* The problem:
Your reply should be a single number, the count of lines in the records that contain "utils".

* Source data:
━━━

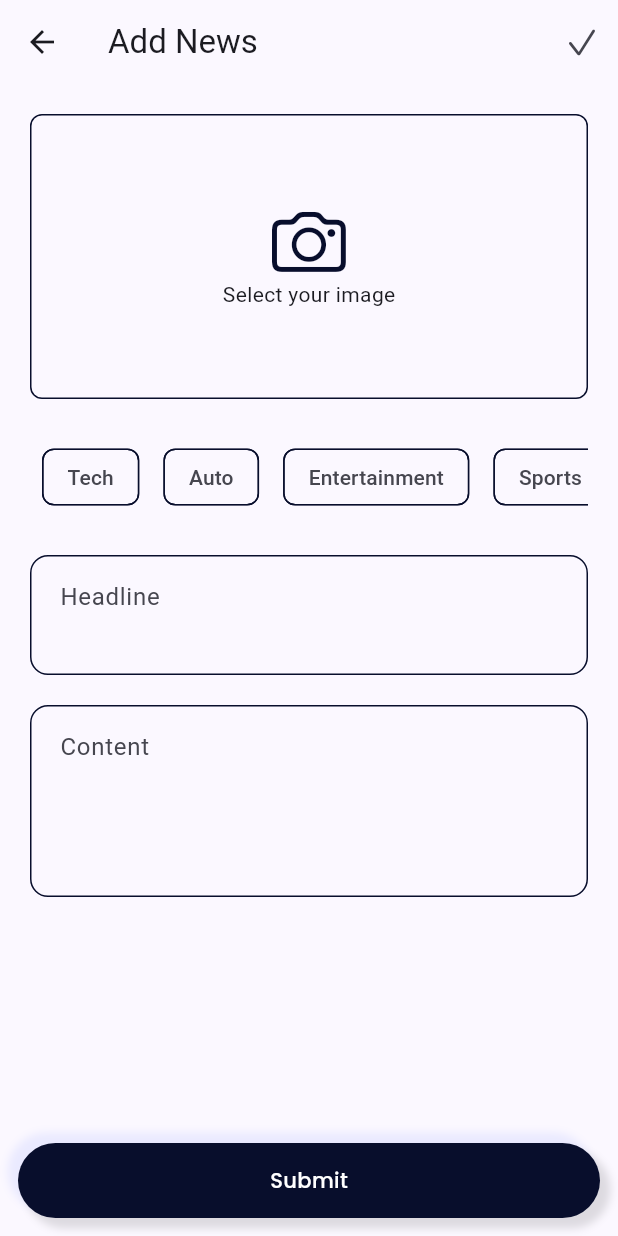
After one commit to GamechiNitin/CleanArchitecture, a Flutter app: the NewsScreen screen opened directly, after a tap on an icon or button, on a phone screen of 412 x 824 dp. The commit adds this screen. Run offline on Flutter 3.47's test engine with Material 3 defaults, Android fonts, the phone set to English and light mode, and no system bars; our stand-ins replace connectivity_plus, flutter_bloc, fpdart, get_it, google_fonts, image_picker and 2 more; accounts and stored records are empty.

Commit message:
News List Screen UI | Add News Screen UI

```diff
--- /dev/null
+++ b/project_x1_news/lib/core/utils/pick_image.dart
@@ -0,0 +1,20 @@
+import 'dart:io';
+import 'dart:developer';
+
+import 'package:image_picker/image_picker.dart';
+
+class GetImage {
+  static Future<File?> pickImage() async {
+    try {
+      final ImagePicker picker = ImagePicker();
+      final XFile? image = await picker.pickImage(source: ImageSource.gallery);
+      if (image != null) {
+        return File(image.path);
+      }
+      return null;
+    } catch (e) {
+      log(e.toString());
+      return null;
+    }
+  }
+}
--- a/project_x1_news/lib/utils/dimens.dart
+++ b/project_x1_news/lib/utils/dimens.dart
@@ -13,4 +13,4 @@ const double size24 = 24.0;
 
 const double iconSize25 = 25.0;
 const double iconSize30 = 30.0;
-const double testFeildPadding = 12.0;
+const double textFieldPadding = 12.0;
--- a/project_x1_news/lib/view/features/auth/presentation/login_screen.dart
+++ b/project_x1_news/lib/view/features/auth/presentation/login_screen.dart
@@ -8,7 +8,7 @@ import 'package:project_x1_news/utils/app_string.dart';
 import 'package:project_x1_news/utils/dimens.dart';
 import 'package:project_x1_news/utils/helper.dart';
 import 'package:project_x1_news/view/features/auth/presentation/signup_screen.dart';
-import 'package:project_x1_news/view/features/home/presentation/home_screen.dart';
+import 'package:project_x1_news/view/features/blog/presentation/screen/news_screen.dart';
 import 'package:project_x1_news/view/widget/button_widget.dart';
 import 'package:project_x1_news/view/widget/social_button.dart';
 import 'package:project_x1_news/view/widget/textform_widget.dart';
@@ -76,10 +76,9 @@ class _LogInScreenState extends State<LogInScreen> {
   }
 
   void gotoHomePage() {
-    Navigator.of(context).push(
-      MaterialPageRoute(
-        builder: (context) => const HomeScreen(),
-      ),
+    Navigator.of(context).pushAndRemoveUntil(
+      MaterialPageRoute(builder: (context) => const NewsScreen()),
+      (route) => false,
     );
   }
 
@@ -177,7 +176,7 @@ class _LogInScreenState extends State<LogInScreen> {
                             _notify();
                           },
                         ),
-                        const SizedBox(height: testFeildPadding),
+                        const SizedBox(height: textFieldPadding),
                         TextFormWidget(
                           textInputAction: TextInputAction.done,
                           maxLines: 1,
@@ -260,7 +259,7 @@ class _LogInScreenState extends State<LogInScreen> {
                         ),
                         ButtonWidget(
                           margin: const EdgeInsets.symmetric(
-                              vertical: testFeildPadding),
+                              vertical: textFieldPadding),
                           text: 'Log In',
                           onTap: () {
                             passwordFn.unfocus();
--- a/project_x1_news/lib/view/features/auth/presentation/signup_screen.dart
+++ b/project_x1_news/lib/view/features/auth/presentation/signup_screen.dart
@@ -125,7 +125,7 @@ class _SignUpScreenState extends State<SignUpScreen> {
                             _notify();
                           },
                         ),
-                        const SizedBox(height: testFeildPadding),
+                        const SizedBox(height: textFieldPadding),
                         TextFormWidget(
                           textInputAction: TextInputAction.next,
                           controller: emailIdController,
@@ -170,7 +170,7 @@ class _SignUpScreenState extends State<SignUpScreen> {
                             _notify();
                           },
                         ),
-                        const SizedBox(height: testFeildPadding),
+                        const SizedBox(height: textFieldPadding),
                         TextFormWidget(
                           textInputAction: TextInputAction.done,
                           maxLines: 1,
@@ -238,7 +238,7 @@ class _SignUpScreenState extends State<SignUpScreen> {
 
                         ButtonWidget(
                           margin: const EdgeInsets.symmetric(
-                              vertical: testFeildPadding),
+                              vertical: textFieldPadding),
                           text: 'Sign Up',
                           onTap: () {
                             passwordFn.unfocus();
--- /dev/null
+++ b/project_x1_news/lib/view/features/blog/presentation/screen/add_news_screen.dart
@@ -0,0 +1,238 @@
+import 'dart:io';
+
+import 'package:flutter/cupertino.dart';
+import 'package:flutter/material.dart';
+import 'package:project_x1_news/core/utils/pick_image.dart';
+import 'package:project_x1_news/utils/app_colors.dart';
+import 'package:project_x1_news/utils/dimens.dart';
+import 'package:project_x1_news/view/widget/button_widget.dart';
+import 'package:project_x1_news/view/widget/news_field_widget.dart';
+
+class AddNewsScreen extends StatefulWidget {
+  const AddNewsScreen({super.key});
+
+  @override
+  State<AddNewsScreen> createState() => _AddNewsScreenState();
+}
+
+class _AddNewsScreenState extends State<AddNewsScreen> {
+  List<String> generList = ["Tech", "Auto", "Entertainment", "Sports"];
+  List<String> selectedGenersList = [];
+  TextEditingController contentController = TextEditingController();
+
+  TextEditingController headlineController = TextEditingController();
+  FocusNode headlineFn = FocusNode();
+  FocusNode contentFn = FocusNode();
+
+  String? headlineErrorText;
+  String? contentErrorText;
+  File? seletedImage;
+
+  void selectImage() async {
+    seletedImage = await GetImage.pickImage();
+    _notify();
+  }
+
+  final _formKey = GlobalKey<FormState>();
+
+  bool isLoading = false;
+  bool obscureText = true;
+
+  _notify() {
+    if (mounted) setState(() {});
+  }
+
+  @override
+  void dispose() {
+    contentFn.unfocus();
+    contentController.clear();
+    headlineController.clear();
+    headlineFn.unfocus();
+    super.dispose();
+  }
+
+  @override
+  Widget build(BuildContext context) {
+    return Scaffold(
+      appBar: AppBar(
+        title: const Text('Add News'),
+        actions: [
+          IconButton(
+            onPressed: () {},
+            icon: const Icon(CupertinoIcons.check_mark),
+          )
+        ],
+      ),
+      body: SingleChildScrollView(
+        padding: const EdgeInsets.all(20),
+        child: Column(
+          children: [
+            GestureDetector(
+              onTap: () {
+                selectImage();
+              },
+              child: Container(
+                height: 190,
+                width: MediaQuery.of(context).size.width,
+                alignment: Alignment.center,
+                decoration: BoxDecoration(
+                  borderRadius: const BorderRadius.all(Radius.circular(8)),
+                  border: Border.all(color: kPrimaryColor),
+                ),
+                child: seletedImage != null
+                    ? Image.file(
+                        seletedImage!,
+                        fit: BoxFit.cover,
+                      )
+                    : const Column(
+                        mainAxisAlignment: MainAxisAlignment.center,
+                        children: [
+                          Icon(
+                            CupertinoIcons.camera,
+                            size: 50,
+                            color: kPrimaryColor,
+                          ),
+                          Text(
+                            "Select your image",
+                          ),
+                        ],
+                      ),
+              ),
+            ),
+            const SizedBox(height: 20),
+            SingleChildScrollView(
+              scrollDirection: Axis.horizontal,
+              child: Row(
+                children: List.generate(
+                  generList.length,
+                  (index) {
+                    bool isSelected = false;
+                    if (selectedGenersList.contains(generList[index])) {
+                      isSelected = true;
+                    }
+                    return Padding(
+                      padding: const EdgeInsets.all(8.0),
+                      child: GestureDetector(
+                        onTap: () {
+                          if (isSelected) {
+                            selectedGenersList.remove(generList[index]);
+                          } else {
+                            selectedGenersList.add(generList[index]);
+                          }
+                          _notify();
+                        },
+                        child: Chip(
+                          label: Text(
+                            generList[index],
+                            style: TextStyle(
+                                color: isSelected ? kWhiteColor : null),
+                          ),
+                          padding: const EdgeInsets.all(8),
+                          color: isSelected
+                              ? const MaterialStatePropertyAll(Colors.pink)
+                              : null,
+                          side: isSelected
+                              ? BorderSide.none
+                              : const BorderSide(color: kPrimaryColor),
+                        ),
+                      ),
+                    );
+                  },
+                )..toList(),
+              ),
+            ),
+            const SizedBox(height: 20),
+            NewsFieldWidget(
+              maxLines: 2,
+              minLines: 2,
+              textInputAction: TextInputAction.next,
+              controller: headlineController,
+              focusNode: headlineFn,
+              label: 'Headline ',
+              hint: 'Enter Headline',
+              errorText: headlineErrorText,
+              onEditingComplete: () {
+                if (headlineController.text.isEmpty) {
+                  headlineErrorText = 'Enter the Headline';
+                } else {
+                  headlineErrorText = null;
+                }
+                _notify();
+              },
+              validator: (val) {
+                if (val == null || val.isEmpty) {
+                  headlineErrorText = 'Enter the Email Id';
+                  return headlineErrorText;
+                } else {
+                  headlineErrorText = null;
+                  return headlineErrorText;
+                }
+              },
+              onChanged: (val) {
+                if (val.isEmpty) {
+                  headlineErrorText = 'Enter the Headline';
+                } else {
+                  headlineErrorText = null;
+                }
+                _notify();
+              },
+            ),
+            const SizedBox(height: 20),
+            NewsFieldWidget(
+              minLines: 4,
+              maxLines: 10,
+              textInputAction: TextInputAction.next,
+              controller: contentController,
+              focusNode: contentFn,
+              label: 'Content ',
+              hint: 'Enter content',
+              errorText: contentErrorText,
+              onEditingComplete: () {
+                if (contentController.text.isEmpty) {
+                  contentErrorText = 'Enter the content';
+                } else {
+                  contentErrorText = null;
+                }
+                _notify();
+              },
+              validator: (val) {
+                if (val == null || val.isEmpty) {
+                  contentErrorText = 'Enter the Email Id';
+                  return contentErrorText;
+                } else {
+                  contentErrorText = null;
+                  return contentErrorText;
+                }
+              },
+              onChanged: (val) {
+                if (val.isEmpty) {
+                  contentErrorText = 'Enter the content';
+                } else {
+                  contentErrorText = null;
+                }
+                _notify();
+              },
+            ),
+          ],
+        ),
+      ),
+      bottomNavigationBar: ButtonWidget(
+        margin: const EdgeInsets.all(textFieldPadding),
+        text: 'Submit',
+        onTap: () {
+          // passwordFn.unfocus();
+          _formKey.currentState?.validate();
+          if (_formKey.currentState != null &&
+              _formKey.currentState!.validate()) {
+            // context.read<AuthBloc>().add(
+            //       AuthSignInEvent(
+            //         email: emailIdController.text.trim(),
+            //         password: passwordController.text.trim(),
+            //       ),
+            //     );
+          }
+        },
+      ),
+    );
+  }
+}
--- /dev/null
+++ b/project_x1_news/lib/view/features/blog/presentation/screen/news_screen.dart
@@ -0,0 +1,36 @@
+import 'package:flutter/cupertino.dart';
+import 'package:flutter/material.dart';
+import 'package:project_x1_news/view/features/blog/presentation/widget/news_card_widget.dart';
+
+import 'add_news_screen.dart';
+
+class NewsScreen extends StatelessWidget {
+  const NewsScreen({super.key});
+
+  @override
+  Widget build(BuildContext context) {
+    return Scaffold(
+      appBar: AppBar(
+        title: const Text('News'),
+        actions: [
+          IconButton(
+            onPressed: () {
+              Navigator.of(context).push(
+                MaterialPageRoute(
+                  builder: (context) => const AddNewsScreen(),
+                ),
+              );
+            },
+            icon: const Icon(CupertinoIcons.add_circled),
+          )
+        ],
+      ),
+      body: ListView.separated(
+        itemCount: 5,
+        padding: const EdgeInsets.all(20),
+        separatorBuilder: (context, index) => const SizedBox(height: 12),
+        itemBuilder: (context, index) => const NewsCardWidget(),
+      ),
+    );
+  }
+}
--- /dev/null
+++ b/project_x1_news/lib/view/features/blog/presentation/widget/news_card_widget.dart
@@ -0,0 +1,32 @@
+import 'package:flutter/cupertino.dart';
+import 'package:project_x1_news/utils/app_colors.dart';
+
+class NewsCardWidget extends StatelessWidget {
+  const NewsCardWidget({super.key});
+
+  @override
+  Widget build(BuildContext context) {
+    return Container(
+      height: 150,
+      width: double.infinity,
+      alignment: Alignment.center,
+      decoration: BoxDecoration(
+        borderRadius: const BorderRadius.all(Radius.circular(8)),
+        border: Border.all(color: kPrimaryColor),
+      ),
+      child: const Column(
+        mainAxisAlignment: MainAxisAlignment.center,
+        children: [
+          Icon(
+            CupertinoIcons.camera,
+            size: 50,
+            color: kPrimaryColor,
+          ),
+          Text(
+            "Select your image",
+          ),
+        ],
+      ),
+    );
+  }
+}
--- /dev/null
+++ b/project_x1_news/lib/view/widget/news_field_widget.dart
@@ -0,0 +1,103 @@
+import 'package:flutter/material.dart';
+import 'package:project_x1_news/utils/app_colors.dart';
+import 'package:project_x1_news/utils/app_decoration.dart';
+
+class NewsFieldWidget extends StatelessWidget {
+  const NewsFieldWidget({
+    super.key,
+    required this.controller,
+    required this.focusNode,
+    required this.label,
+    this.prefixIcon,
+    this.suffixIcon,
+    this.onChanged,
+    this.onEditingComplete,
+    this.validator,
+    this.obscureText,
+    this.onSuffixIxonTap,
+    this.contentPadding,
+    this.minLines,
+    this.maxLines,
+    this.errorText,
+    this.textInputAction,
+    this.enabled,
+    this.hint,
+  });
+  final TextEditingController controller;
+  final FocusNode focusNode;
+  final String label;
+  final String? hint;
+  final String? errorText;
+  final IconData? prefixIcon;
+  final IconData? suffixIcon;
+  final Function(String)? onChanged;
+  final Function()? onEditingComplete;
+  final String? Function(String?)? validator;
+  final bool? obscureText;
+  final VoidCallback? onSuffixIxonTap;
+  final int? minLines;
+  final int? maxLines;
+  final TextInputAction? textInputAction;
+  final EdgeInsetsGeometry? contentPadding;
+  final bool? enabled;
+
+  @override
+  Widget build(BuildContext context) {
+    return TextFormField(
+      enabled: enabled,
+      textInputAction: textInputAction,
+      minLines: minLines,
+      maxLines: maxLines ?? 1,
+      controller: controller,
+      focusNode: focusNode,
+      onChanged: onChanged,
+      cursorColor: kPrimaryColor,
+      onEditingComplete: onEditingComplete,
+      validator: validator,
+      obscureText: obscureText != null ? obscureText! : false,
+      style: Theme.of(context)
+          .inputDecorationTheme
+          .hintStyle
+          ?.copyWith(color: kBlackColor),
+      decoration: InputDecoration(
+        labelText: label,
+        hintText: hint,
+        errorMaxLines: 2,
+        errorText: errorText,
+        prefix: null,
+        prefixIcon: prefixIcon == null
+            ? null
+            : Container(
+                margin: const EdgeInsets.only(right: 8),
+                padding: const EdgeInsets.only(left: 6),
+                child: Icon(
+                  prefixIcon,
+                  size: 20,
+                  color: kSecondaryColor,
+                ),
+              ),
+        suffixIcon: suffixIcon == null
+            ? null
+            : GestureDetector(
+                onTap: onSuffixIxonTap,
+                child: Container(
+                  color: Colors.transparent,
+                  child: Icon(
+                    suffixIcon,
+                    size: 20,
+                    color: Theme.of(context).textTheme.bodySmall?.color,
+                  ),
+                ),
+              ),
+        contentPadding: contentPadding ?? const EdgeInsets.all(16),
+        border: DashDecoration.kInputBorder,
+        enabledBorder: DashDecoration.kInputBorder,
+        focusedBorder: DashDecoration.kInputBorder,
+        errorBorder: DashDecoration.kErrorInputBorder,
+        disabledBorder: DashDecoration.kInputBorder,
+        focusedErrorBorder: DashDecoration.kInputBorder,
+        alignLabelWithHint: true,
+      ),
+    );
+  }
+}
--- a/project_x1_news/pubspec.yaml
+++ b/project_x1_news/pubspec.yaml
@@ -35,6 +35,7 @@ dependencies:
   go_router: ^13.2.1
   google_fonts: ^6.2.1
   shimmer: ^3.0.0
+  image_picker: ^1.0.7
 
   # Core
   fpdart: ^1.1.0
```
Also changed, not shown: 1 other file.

━━━

* Response area:
12